| WHAT TO DO |
Select from the records below every line that has the word "images" in it.

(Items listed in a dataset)

=== Section Start ===

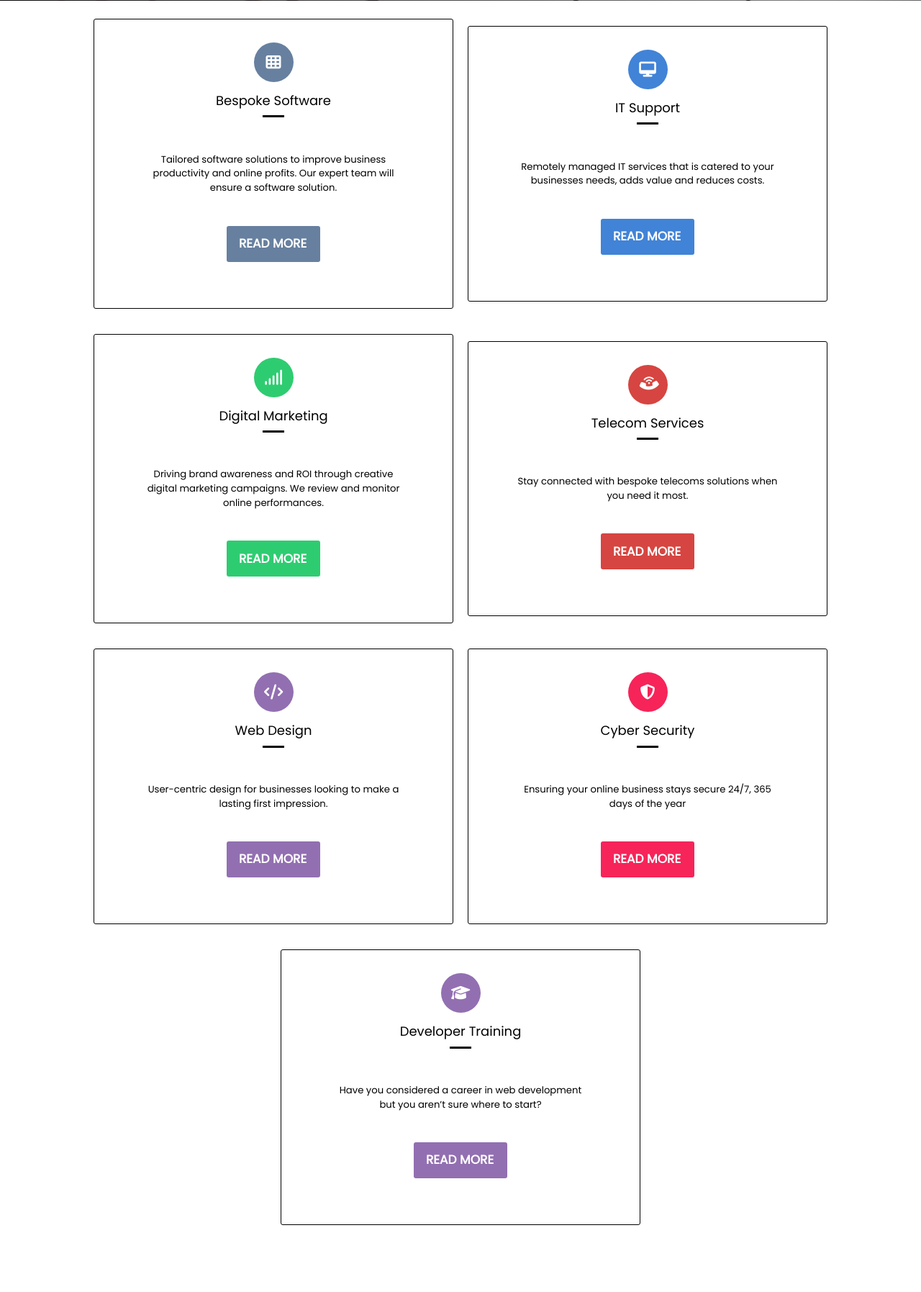
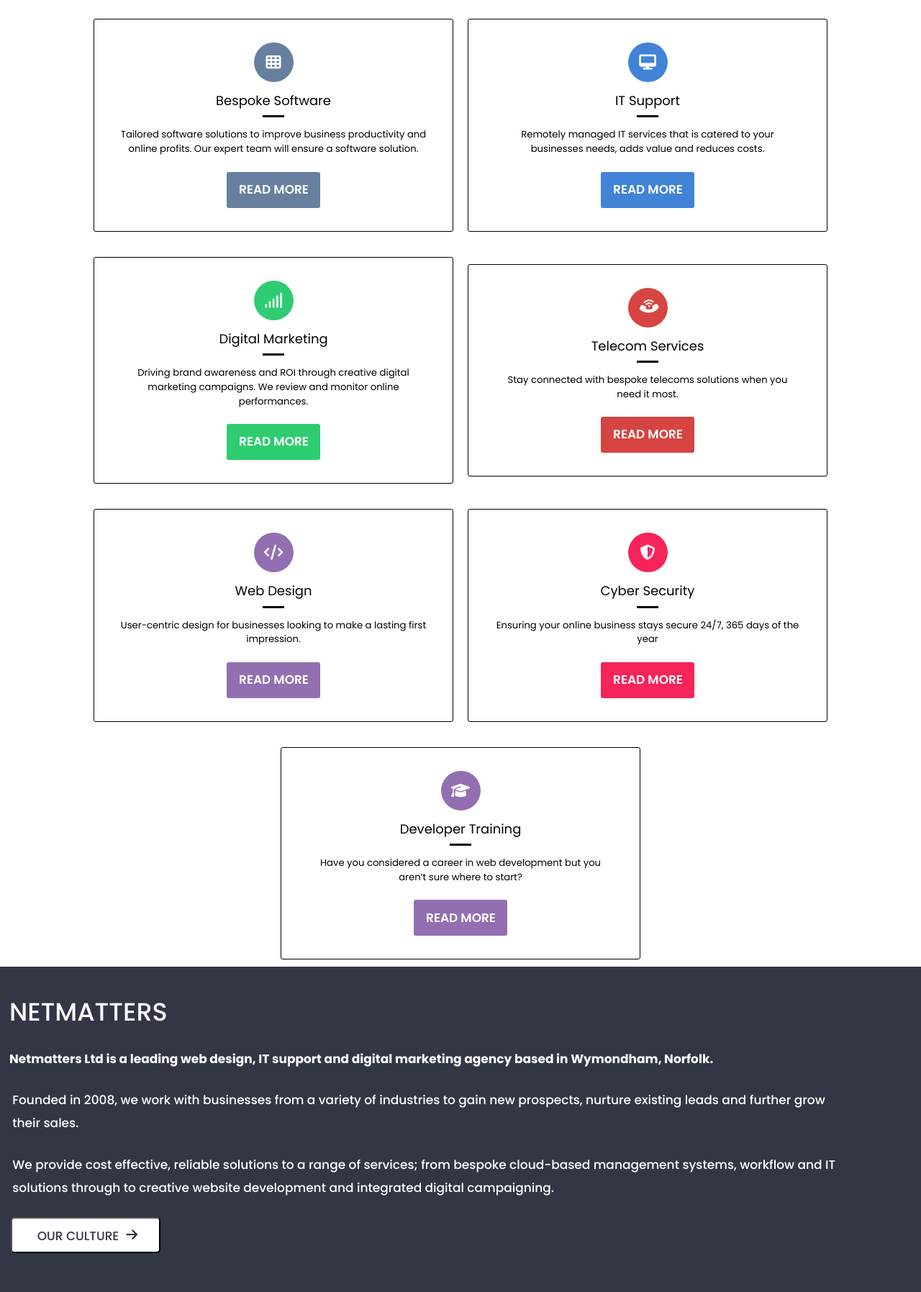
Before and after one commit to jwood91/Netmatters-Reflection, a PHP site: page / in a window 1280 px wide. Shown: the part 951-2746 px from the top of the page at 72% size. Before the commit the page ends 2653 px from the top, so only its background shows below. Run offline with PHP 8.4, Linux system fonts and the light colour scheme; some libraries are stand-ins or nearby versions; some web fonts are replaced.

Commit message:
commits with the about section and content boxes

```diff
--- a/index.html
+++ b/index.html
@@ -17,13 +17,21 @@
     <link rel="preconnect" href="https://fonts.gstatic.com">
     <link rel="preconnect" href="https://fonts.gstatic.com">
     <link rel="preconnect" href="https://fonts.gstatic.com">
-    <link href="https://fonts.googleapis.com/css2?family=Poppins&display=swap" rel="stylesheet">
+    <link rel="preconnect" href="https://fonts.gstatic.com">
+    <link rel="preconnect" href="https://fonts.gstatic.com">
+    <link rel="preconnect" href="https://fonts.gstatic.com">
+    <link rel="preconnect" href="https://fonts.gstatic.com">
+  <link href="https://fonts.googleapis.com/css2?family=Poppins:wght@100;200;300;400;500;600;700;800;900&display=swap" rel="stylesheet">
+
+
   </head>
 
     <body>
+
+
+      <!--HEAD MENU BAR -->
       <header>
         <div id="page-head">
-
             <div>
               <img src="images/chat-icon.png" alt="chat icon" id="chat-icon">
             </div>
@@ -58,14 +66,18 @@
               </div>
               <button type="submit" id="search-button">Search</button>
         </div>
+
       </header>
 
+
+<!-- IMAGE SLIDER -->
       <main>
       <div id="outer-image-container">
         <div id="image-slider-container">
           <h1>CYBER SECURITY</h1>
           <p>Keeping businesses and their customers sensitive information
             protected.</p>
+
           <button id="cyber-btn"><div class="slider-button">FIND OUT MORE
             <div id="arrow-button"><span class="icon-arrow-right2"></span></button>
               </div>
@@ -74,7 +86,11 @@
         </div>
 
 
+
+<!-- CONTENT BOXES FOR SERVICES OFFERED -->
+
       <div class="content-boxes-container">
+
           <div id="bespoke-box" class="content-box content-box-software">
               <div class="icn icn-box-software"><i class="fas fa-th"></i></div>
               <h2>Bespoke Software</h2>
@@ -87,6 +103,8 @@
                   <span class="read-span">READ MORE</span>
                 </div>
           </div>
+
+
           <div id="it-support-box" class="content-box content-box-it">
               <div class="icn"><i class="fas fa-desktop"></i></div>
               <h2>IT Support</h2>
@@ -98,6 +116,8 @@
                 <span class="read-span">READ MORE</span>
               </div>
           </div>
+
+
           <div id="digital-marketing-box" class="content-box content-box-marketing">
               <div class="icn"><i class="fas fa-signal"></i></div>
               <h2>Digital Marketing</h2>
@@ -110,6 +130,8 @@
                 <span class="read-span">READ MORE</span>
               </div>
           </div>
+
+
           <div id="telecoms-services-box" class="content-box content-box-telecoms">
               <div class="icn"><i id="telephone" class="fas fa-phone-volume"></i></div>
               <h2>Telecom Services</h2>
@@ -121,6 +143,7 @@
                   <span class="read-span">READ MORE</span>
               </div>
           </div>
+
 
           <div id="web-design-box" class="content-box content-box-design">
               <div class="icn"><i class="fas fa-code"></i></div>
@@ -134,6 +157,7 @@
               </div>
           </div>
 
+
           <div id="cyber-security-box" class="content-box content-box-security">
               <div class="icn"><i class="fas fa-shield-alt"></i></div>
               <h2>Cyber Security</h2>
@@ -145,6 +169,8 @@
                    <span class="read-span">READ MORE</span>
                 </div>
             </div>
+
+
           <div id="developer-training-box" class="content-box content-box-design">
               <div class="icn"><i class="fas fa-graduation-cap"></i></div>
               <h2>Developer Training</h2>
@@ -158,6 +184,32 @@
           </div>
       </div>
 
+      <!-- ABOUT US CONTAINTERS -->
+
+    <div class="about-us-container">
+      <div id="about-text-container">
+        <h1>NETMATTERS</h1>
+        <p id="intro-text">
+          Netmatters Ltd is a leading web design, IT support and digital
+          marketing agency based in Wymondham, Norfolk.
+        </p>
+        <p class="about-text">
+          Founded in 2008, we work with businesses from a variety of industries
+          to gain new prospects, nurture existing leads and further grow their
+          sales.
+        </p>
+        <p class="about-text">
+          We provide cost effective, reliable solutions to a range of services;
+          from bespoke cloud-based management systems, workflow and IT solutions
+          through to creative website development and integrated digital campaigning.
+        </p>
+        <button id="abt-btn-container"><div id="culture-btn-txt">OUR CULTURE</div>
+          <div id="culture-arrow"><span class="icon-arrow-right2"></span></button>
+              </div>
+        </div>
+
+
+
 
 
       </main>
--- a/input_scss/partials/_icons.scss
+++ b/input_scss/partials/_icons.scss
@@ -19,4 +19,12 @@
   font-variant: normal;
   text-transform: none;
   line-height: 1;
+
+  /* Better Font Rendering =========== */
+  -webkit-font-smoothing: antialiased;
+  -moz-osx-font-smoothing: grayscale;
 }
+
+.icon-arrow-right2:before {
+  content: "\ea3c";
+}
--- a/input_scss/partials/_main-styles.scss
+++ b/input_scss/partials/_main-styles.scss
@@ -3,6 +3,9 @@ body {
   -webkit-font-smoothing: antialiased;
   -moz-osx-font-smoothing: grayscale;
   font-family: 'Poppins', sans-serif;
+  h1 h2{ font-weight: 600};
+  p {font-weight: 400};
+  min-width: 100vw;
 
 }
 
@@ -12,7 +15,7 @@ body {
 header  {
   background-color: grey;
   box-sizing: border-box;
-  width: 100%;
+  width: 100vw;
 
 }
 
@@ -24,7 +27,7 @@ header  {
   justify-content: space-between;
   background-color: white;
   height: 10.3rem;
-  width: 100%;
+  width: 100vw;
 
   }
 
@@ -64,7 +67,7 @@ header  {
   max-width: 600px;
   height: 2.9rem;
   width: 100%;
-  margin: -0.5rem 0.5rem 0rem 0.5rem;
+  margin: -0.5rem 1.3rem 0rem 0.5rem;
   order: 3;
   #search-icon-container {
     width: 50px;
@@ -115,7 +118,7 @@ header  {
 
 #menu-button-container {
   max-width: 600px;
-  margin: 2rem 1rem 0rem 0.23rem;
+  margin: 2rem 2rem 0rem 0.23rem;
   width: 4.0rem;
   height:auto;
   color: black;
@@ -157,10 +160,11 @@ main {
 }
 
 #image-slider-container {
-  height: 100vh;
-  width: 105vw;
+  height: 98vh;
+  min-width: 100vw;
   margin-top: -1%;
   margin-left: -5%;
+  padding-right: 5%;
   background: linear-gradient(to right, rgb(0,0,0), rgba(0,0,0,.45) 100%, transparent 25%),
    url("../images/cyber.jpg");
   background-repeat: no-repeat;
@@ -173,6 +177,7 @@ main {
     left:  15%;
     z-index: 2;
     font-size: 45px;
+    font-weight: 600;
   }
   p {
     color: white;
@@ -208,17 +213,18 @@ main {
 }
 
 #arrow-button {
-
-  height: 5px;
-  width: 5px;
-}
-.icon-arrow-right2 {
   font-size-adjust: auto;
   font-size: 20px;
   padding-left: 10px;
-  }
+  min-height: 5px;
+  min-width: 5px;
+}
+
+
 
 /* Content Boxes */
+
+
 .content-boxes-container {
   display: flex;
   flex-direction: row;
@@ -232,7 +238,6 @@ main {
   @include content-boxes
   @include themes($theme-colors);
 
-
         h2 {
 
           color: black;
@@ -240,13 +245,14 @@ main {
           padding: 5px;
           font-size: 18px;
           text-align: center;
-          font-weight: 100;
+          font-weight: 400;
+
 
         }
         .p {
           color: black;
-          margin: 1em 2.5em 3em 2.5em;
-          padding: 35px;
+          margin: 0em 0.5em 3em 0.5em;
+          padding: 30px;
           font-size: 13.2px;
           text-align: center;
         }
@@ -274,8 +280,8 @@ main {
         .line-div {
           align-items: center;
           justify-content: center;
-          background-color: red;
           border-bottom: 3px solid black;
+          margin-bottom: -1em;
           width: 1.85em;
 
         }
@@ -284,11 +290,11 @@ main {
           flex-direction: row;
           align-items: center;
           justify-content: center;
-          min-width:130px;
+          min-width: 130px;
           min-height: 50px;
           max-height: 45px;
           max-width: 130px;
-          margin: -2em 0 4em 0;
+          margin: -3em 0 2em 0;
           border: none;
           border-radius: 3px;
           .read-span {
@@ -299,3 +305,74 @@ main {
 
           }
         }
+
+
+/* about-us-container */
+
+.about-us-container {
+display: flex;
+flex-direction: column;
+min-width: 101vw;
+margin-left: -0.5rem;
+background-color: map-get($more-colors, 'darkgrey');
+padding: 25px 0 25px 0;
+  }
+
+#about-text-container {
+  display: flex;
+  flex-direction: column;
+  margin: 0.7em 1.7em 0.5em 1em;
+  line-height: 2em;
+  padding: 5px 5% 5px 5px;
+  h1 {
+    font-weight: 500;
+    font-size: 35px;
+    margin: 0 0.25em 0.8em 0;
+    color: white;
+  }
+
+  .about-text  {
+     font-weight: 500;
+     font-size: 17px;
+     margin: 0 0.25em 1.5em 0.25em;
+     color: white;
+
+   }
+    #intro-text {
+      font-weight: 700;
+      font-size: 17px;
+      margin: 0 0.5em 1.5em 0;
+      color: white;
+    }
+  }
+
+#abt-btn-container {
+    display: flex;
+    flex-direction: row;
+    align-items: center;
+    margin: 0 0 1em 0.1em;
+    justify-content: center;
+    max-width: 13em;
+    min-height: 50px;
+    max-height: 50px;
+    cursor: pointer;
+    color: map-get($more-colors, 'darkgrey');
+    background-color: #fff;
+    border-radius: 5px;
+    #culture-btn-txt {
+      font-weight: 500;
+      font-size: 17px;;
+      margin: 0.1em 0 0 0.4em;
+
+
+    }
+    #culture-arrow {
+      margin: .1em 0em 0 0.5em;
+      font-size: 18px;
+      min-height: 5px;
+      min-width: 5px;
+
+      }
+
+
+    }
--- a/input_scss/partials/_variables.scss
+++ b/input_scss/partials/_variables.scss
@@ -5,4 +5,8 @@ $theme-colors: (
     'telecoms': #d64541,
     'design': #926fb1,
     'security': #f62459,
-);
+    );
+
+$more-colors: (
+    'darkgrey': #333645,
+  );
--- a/output_css/style.css
+++ b/output_css/style.css
@@ -16,19 +16,35 @@
   font-variant: normal;
   text-transform: none;
   line-height: 1;
+  /* Better Font Rendering =========== */
+  -webkit-font-smoothing: antialiased;
+  -moz-osx-font-smoothing: grayscale;
+}
+
+.icon-arrow-right2:before {
+  content: "\ea3c";
 }
 
 body {
   -webkit-font-smoothing: antialiased;
   -moz-osx-font-smoothing: grayscale;
   font-family: 'Poppins', sans-serif;
+  min-width: 100vw;
+}
+
+body h1 h2 {
+  font-weight: 600;
+}
+
+body p {
+  font-weight: 400;
 }
 
 /* Header */
 header {
   background-color: grey;
   box-sizing: border-box;
-  width: 100%;
+  width: 100vw;
 }
 
 #page-head {
@@ -39,7 +55,7 @@ header {
   justify-content: space-between;
   background-color: white;
   height: 10.3rem;
-  width: 100%;
+  width: 100vw;
 }
 
 #mobile-top-row {
@@ -78,7 +94,7 @@ header {
   max-width: 600px;
   height: 2.9rem;
   width: 100%;
-  margin: -0.5rem 0.5rem 0rem 0.5rem;
+  margin: -0.5rem 1.3rem 0rem 0.5rem;
   order: 3;
 }
 
@@ -127,7 +143,7 @@ header {
 
 #menu-button-container {
   max-width: 600px;
-  margin: 2rem 1rem 0rem 0.23rem;
+  margin: 2rem 2rem 0rem 0.23rem;
   width: 4.0rem;
   height: auto;
   color: black;
@@ -163,10 +179,11 @@ header {
 }
 
 #image-slider-container {
-  height: 100vh;
-  width: 105vw;
+  height: 98vh;
+  min-width: 100vw;
   margin-top: -1%;
   margin-left: -5%;
+  padding-right: 5%;
   background: linear-gradient(to right, black, rgba(0, 0, 0, 0.45) 100%, transparent 25%), url("../images/cyber.jpg");
   background-repeat: no-repeat;
   background-position: center;
@@ -180,6 +197,7 @@ header {
   left: 15%;
   z-index: 2;
   font-size: 45px;
+  font-weight: 600;
 }
 
 #image-slider-container p {
@@ -214,14 +232,11 @@ header {
 }
 
 #arrow-button {
-  height: 5px;
-  width: 5px;
-}
-
-.icon-arrow-right2 {
   font-size-adjust: auto;
   font-size: 20px;
   padding-left: 10px;
+  min-height: 5px;
+  min-width: 5px;
 }
 
 /* Content Boxes */
@@ -540,13 +555,13 @@ header {
   padding: 5px;
   font-size: 18px;
   text-align: center;
-  font-weight: 100;
+  font-weight: 400;
 }
 
 .content-box .p {
   color: black;
-  margin: 1em 2.5em 3em 2.5em;
-  padding: 35px;
+  margin: 0em 0.5em 3em 0.5em;
+  padding: 30px;
   font-size: 13.2px;
   text-align: center;
 }
@@ -573,8 +588,8 @@ header {
 .line-div {
   align-items: center;
   justify-content: center;
-  background-color: red;
   border-bottom: 3px solid black;
+  margin-bottom: -1em;
   width: 1.85em;
 }
 
@@ -587,7 +602,7 @@ header {
   min-height: 50px;
   max-height: 45px;
   max-width: 130px;
-  margin: -2em 0 4em 0;
+  margin: -3em 0 2em 0;
   border: none;
   border-radius: 3px;
 }
@@ -598,3 +613,70 @@ header {
   font-weight: 600;
   margin-left: 2em;
 }
+
+/* about-us-container */
+.about-us-container {
+  display: flex;
+  flex-direction: column;
+  min-width: 101vw;
+  margin-left: -0.5rem;
+  background-color: #333645;
+  padding: 25px 0 25px 0;
+}
+
+#about-text-container {
+  display: flex;
+  flex-direction: column;
+  margin: 0.7em 1.7em 0.5em 1em;
+  line-height: 2em;
+  padding: 5px 5% 5px 5px;
+}
+
+#about-text-container h1 {
+  font-weight: 500;
+  font-size: 35px;
+  margin: 0 0.25em 0.8em 0;
+  color: white;
+}
+
+#about-text-container .about-text {
+  font-weight: 500;
+  font-size: 17px;
+  margin: 0 0.25em 1.5em 0.25em;
+  color: white;
+}
+
+#about-text-container #intro-text {
+  font-weight: 700;
+  font-size: 17px;
+  margin: 0 0.5em 1.5em 0;
+  color: white;
+}
+
+#abt-btn-container {
+  display: flex;
+  flex-direction: row;
+  align-items: center;
+  margin: 0 0 1em 0.1em;
+  justify-content: center;
+  max-width: 13em;
+  min-height: 50px;
+  max-height: 50px;
+  cursor: pointer;
+  color: #333645;
+  background-color: #fff;
+  border-radius: 5px;
+}
+
+#abt-btn-container #culture-btn-txt {
+  font-weight: 500;
+  font-size: 17px;
+  margin: 0.1em 0 0 0.4em;
+}
+
+#abt-btn-container #culture-arrow {
+  margin: .1em 0em 0 0.5em;
+  font-size: 18px;
+  min-height: 5px;
+  min-width: 5px;
+}
```
Also changed, not shown: 1 other file. Lines whose indentation alone changed are shown as unchanged.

=== Section End ===

| RESULT OF THE TASK |
               <img src="images/chat-icon.png" alt="chat icon" id="chat-icon">
    url("../images/cyber.jpg");
   background: linear-gradient(to right, black, rgba(0, 0, 0, 0.45) 100%, transparent 25%), url("../images/cyber.jpg");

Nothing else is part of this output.